Published online on


The loop diuretic furosemide has an action to inhibit Na+–K+–2Cl− co‐transporter at the thick ascending limb of Henle's loop resulting in diuresis. Furosemide also has the non‐diuretic effects by binding to GABA‐A receptor which may involve the gastrointestinal tract. The aim of this study was to investigate the effects of furosemide on smooth muscle contractions in mice ileum and proximal colon. Each intestinal segment suspended in an organ bath was connected to a force transducer. Signal output of mechanical activity was amplified and recorded for analysis using PowerLab System. After equilibration, the intestine was directly exposed to furosemide, GABA, GABA‐A receptor agonist (muscimol), or muscarinic receptor antagonist (atropine). Furosemide (50, 100 and 500 μmol L−1) acutely reduced the amplitude of ileal and colonic contraction.
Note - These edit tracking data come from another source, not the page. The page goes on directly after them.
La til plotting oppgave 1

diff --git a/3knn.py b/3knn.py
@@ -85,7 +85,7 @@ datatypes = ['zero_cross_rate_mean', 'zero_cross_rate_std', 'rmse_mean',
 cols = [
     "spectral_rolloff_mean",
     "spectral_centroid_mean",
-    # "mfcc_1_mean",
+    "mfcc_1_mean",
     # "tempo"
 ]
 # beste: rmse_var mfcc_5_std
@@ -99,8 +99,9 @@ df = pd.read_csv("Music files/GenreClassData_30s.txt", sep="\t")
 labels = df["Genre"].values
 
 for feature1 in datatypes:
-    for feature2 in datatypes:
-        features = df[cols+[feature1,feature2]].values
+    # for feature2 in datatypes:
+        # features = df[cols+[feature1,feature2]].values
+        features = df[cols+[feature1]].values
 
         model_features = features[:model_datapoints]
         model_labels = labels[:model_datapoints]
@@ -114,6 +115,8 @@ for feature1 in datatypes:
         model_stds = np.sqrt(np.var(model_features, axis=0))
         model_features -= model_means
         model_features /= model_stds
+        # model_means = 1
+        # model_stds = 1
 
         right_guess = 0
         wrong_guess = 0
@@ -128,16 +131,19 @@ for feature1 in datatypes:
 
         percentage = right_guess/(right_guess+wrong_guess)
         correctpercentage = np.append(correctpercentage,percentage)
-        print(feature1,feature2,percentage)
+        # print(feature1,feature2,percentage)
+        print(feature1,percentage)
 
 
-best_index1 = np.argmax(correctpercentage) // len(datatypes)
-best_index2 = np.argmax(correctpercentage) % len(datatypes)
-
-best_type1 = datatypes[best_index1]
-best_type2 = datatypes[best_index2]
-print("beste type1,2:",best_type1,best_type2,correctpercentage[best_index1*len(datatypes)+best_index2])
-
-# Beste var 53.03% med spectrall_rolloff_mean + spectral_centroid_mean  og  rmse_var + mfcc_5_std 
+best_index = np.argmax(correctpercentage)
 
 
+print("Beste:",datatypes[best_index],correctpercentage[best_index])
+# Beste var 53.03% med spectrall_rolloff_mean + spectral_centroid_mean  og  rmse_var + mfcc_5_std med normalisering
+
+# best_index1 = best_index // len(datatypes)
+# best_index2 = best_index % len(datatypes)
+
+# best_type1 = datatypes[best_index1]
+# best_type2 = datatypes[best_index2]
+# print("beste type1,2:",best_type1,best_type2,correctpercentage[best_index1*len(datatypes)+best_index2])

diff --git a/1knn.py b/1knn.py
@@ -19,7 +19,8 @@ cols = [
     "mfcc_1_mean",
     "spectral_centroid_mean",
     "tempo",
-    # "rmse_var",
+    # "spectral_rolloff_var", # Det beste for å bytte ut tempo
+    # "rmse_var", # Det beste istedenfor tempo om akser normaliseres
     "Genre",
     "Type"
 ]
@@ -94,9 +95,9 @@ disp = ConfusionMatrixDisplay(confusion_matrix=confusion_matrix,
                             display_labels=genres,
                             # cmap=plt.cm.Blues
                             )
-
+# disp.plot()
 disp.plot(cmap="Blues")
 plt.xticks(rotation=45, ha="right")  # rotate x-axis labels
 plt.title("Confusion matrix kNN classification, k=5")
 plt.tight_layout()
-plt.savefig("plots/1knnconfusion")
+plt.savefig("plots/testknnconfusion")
In the ileum, 1 mmol L−1 GABA and 10‐60 μmol L−1 muscimol significantly increased the amplitude, whereas in the colon, 50‐100 mmol L−1 GABA and 60 μmol L−1 muscimol decreased the contractions. The contractions were also significantly suppressed by atropine. To investigate the mechanisms underlying the inhibiting effect of furosemide, furosemide was added to the organ bath prior to the addition of muscimol or atropine. A comparison of furosemide combined with muscimol or atropine group and furosemide group showed no significant difference of the ileal contraction, but the amplitude of colonic contraction significantly decreased when compared to adding furosemide alone. These results suggest that furosemide can reduce the ileal and proximal colonic contraction mediated by blocking and supporting of GABA‐A receptor, respectively, resulting in decreased acetylcholine release.